“To date this is the largest randomized controlled trial with the Transcendental Meditation program on trauma symptoms,” said Dr. Nidich, lead author of the study and director of Maharishi University of Management Center for Social and Emotional Health. “These findings, along with previous published research on veterans, active military personnel, international refugees, and other at-risk populations provide support for the value of the Transcendental Meditation program as an alternative treatment for posttraumatic stress.”

“I have watched inmates learn Transcendental Meditation and become more human after a long and isolating period of becoming less human,” said study co-author Dr. Tom O’Conner, Assistant Professor of Criminal Justice at Western Oregon University. “TM helps to awaken, deepen, and solidify the kind of transformational process that we so badly need in our overburdened and costly correctional system.”

The study, Reduced trauma symptoms and perceived stress in male prison inmates through the Transcendental Meditation program: A randomized controlled trial, was published in The Permanente Journal, and funded by the David Lynch Foundation

Read more valuable information about this study in the press release, from where this content was excerpted, on EurekAlert!/AAAS.

NCBI: https://www.ncbi.nlm.nih.gov/pmc/articles/PMC5101089/

Another study, this one done with female prisoners, also in Oregon, will be published later this month.

Transcendental Meditation for Barbados Prisoners

February 21, 2010

Prisons Superintendent pushes transcendental meditation for prisoners

Posted by admin on 2/19/10 • Categorized as Crime/police

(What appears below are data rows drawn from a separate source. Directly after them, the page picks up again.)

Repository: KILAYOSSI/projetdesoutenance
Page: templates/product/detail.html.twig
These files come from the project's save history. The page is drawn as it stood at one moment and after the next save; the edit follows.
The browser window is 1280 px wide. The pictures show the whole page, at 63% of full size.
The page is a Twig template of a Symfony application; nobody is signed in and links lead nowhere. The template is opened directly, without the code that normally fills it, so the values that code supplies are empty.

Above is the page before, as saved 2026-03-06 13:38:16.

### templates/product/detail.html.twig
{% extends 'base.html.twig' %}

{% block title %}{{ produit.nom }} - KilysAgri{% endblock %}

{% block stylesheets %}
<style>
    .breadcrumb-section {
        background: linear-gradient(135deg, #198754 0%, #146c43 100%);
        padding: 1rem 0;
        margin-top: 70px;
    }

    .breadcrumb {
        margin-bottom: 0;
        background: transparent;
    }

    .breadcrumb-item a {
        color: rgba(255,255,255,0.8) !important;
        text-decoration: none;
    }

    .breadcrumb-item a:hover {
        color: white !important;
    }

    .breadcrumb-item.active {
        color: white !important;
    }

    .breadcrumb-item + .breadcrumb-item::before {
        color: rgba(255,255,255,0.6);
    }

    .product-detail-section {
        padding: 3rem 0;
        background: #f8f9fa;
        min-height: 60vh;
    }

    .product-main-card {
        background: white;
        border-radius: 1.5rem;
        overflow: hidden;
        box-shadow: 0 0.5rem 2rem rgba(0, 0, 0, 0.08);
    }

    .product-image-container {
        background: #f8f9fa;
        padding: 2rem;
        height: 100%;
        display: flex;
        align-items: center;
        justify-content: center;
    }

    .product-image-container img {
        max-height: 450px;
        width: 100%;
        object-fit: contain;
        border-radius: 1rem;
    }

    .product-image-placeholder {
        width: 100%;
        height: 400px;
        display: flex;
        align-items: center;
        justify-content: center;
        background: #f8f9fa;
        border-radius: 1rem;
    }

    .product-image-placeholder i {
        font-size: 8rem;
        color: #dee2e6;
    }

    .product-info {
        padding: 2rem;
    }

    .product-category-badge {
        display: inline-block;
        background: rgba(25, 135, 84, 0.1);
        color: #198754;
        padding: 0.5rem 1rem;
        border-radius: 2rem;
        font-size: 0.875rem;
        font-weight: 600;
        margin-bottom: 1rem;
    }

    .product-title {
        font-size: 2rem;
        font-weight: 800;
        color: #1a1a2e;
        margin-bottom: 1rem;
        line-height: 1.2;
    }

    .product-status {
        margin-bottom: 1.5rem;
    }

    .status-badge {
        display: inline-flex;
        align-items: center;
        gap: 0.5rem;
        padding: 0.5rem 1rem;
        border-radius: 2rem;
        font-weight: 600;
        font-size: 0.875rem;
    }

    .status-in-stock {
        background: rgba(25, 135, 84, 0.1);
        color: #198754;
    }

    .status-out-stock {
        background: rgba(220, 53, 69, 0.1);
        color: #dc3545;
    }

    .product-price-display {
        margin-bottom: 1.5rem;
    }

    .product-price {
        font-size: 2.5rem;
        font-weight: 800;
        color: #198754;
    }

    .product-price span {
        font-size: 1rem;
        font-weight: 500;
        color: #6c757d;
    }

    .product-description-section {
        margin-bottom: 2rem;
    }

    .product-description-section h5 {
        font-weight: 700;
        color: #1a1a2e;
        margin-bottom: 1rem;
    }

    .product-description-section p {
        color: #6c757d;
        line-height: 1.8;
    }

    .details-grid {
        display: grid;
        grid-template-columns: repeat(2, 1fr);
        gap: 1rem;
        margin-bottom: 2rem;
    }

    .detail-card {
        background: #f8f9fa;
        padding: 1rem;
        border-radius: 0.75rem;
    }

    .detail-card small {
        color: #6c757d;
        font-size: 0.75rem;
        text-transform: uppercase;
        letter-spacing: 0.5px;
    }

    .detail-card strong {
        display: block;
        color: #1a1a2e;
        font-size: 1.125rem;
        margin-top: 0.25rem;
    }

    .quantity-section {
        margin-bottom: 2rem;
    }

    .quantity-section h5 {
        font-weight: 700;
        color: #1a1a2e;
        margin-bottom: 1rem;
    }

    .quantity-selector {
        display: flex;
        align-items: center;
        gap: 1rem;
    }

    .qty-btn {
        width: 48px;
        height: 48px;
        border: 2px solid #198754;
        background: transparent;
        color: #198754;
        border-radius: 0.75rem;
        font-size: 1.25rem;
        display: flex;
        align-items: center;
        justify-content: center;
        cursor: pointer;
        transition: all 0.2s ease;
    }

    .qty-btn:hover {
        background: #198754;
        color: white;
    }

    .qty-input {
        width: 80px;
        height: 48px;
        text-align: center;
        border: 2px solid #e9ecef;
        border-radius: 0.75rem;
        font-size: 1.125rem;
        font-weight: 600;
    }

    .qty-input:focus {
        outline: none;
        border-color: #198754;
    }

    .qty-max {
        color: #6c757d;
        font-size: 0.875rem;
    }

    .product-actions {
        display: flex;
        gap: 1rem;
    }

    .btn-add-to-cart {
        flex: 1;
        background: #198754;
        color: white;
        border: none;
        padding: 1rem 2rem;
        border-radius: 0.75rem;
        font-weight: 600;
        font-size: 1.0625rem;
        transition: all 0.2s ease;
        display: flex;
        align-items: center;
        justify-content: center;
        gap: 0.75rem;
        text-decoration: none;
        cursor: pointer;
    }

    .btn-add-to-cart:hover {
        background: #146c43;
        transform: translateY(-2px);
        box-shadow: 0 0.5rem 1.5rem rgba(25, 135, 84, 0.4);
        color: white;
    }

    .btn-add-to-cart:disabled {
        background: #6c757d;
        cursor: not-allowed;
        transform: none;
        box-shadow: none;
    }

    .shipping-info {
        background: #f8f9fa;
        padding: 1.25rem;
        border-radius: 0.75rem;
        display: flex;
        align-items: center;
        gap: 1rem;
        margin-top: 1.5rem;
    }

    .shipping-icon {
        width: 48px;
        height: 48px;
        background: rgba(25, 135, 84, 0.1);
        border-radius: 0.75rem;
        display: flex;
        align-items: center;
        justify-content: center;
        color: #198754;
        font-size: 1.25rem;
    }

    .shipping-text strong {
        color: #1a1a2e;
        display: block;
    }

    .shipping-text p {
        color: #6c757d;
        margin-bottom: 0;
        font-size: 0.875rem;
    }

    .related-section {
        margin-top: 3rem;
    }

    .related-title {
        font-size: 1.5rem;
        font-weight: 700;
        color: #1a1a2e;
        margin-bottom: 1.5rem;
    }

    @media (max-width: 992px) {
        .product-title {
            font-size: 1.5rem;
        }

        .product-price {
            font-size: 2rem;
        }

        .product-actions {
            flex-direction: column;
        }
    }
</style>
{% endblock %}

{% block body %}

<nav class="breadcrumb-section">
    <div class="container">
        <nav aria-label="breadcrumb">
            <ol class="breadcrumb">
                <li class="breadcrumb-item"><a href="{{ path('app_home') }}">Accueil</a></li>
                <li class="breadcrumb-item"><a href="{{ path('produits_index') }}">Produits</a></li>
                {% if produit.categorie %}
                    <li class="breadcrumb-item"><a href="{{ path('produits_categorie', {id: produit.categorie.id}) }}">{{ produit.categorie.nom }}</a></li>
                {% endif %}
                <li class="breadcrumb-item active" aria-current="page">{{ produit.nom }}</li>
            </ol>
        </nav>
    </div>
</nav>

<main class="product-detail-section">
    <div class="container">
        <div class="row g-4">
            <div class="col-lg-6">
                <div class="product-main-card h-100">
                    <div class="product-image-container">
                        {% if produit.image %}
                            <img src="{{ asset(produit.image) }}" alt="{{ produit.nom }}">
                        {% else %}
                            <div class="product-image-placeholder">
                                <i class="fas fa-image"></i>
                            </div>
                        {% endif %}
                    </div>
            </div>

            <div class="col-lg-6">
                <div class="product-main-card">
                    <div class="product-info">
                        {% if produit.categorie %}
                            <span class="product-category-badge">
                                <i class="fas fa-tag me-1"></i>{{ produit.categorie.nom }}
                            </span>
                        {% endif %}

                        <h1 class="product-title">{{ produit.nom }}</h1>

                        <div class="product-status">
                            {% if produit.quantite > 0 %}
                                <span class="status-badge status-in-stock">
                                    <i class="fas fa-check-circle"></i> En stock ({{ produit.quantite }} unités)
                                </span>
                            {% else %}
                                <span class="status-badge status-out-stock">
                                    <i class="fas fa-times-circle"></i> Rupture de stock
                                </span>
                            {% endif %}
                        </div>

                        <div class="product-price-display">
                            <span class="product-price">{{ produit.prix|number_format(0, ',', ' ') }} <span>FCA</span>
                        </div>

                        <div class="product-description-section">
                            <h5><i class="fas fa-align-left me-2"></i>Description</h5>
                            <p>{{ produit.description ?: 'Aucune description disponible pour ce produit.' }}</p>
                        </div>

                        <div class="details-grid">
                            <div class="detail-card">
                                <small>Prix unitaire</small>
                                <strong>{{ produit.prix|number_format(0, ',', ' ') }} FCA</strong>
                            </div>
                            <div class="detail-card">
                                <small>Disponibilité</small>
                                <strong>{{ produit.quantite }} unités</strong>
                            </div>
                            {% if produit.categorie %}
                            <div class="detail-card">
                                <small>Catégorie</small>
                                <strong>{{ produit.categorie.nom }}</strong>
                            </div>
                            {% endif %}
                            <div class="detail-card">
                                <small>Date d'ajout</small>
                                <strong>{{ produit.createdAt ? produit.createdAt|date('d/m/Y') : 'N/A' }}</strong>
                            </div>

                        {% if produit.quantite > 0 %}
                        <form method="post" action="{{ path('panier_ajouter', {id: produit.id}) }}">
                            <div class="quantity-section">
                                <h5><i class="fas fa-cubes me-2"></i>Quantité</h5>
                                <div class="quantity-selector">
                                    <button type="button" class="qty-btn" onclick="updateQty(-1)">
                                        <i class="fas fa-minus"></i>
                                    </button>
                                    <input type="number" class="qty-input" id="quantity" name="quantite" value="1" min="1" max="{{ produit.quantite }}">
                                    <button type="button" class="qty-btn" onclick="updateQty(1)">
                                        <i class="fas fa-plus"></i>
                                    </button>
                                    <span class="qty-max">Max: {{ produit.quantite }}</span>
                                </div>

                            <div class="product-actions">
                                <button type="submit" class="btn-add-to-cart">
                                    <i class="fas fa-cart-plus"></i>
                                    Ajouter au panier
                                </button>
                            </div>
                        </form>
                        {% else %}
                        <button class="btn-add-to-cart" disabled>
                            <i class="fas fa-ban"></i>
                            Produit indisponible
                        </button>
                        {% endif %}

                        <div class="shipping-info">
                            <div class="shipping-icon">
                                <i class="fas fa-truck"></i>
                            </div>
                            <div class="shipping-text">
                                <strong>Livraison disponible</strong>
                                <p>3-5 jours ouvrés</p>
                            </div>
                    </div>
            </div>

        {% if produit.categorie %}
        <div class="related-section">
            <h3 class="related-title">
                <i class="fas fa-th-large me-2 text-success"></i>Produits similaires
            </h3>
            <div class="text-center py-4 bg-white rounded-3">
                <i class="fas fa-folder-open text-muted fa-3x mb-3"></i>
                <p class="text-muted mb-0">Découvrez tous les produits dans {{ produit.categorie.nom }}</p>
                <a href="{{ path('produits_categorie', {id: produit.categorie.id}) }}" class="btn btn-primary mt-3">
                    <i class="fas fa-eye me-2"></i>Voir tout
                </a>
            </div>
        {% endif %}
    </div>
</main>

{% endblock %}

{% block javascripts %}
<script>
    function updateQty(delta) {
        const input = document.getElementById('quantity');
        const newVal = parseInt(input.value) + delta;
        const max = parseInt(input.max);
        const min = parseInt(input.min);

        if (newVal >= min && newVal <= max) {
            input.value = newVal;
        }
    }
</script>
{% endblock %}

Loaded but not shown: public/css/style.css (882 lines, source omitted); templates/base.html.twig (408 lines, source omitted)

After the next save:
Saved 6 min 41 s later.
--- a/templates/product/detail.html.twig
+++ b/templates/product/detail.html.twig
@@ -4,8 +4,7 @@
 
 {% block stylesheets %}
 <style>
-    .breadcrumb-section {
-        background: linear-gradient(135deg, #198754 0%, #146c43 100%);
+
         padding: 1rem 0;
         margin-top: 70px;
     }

Prisoners at the Dominica State Prison have received the opportunity to learn the art of transcendental meditation, as well as engage in competitive indoor and outdoor sports on the prison’s compound, according to Superintendent of Prisons Algernon Anthony Charter.

In his address at the closing of the January Criminal Assizes at the High Court of Justice on Thursday Charter said the transcendental meditation program which recently started is intended to help change the behaviour of prisoners.

“This will help them to relax …. We hope that it will help them to see and behave differently,” Charter noted.

He assured that this program would not give prisoners the power or ability to abandon the prison grounds.

“The inmates who are going to do transcendental meditation, we give the assurance that they will not leave the prison shores … we offer opportunities hoping that they change their cognition,” Charter said.

“We are also going to start very soon some competitive sports between the inmates, booth indoor and outdoor,” he added.

A skills training program is being conducted at the institution, where prisoners are taught construction.

“We continue to do some skills work with inmates in terms of construction. We are constructing a new kitchen, bakery, mess hall and stall room facility with the help of the inmates,” Charter informed.

He also gave an account of the population of the state prison, stating that 275 inmates are housed there – four females and 271 males.

Sixty-nine males and one female are convicted from the High Court, while 143 males and three females were sentenced at the Magistrate’s Court. Fifty-six males are on remand, including three males standing for trial.

The superintendent said that there are a small number of juveniles enrolled at the prison. They are housed separately from the adults. Charter said that most violent fights occur among juveniles.

Hermisha Rolle/staff reporter.


%d bloggers like this: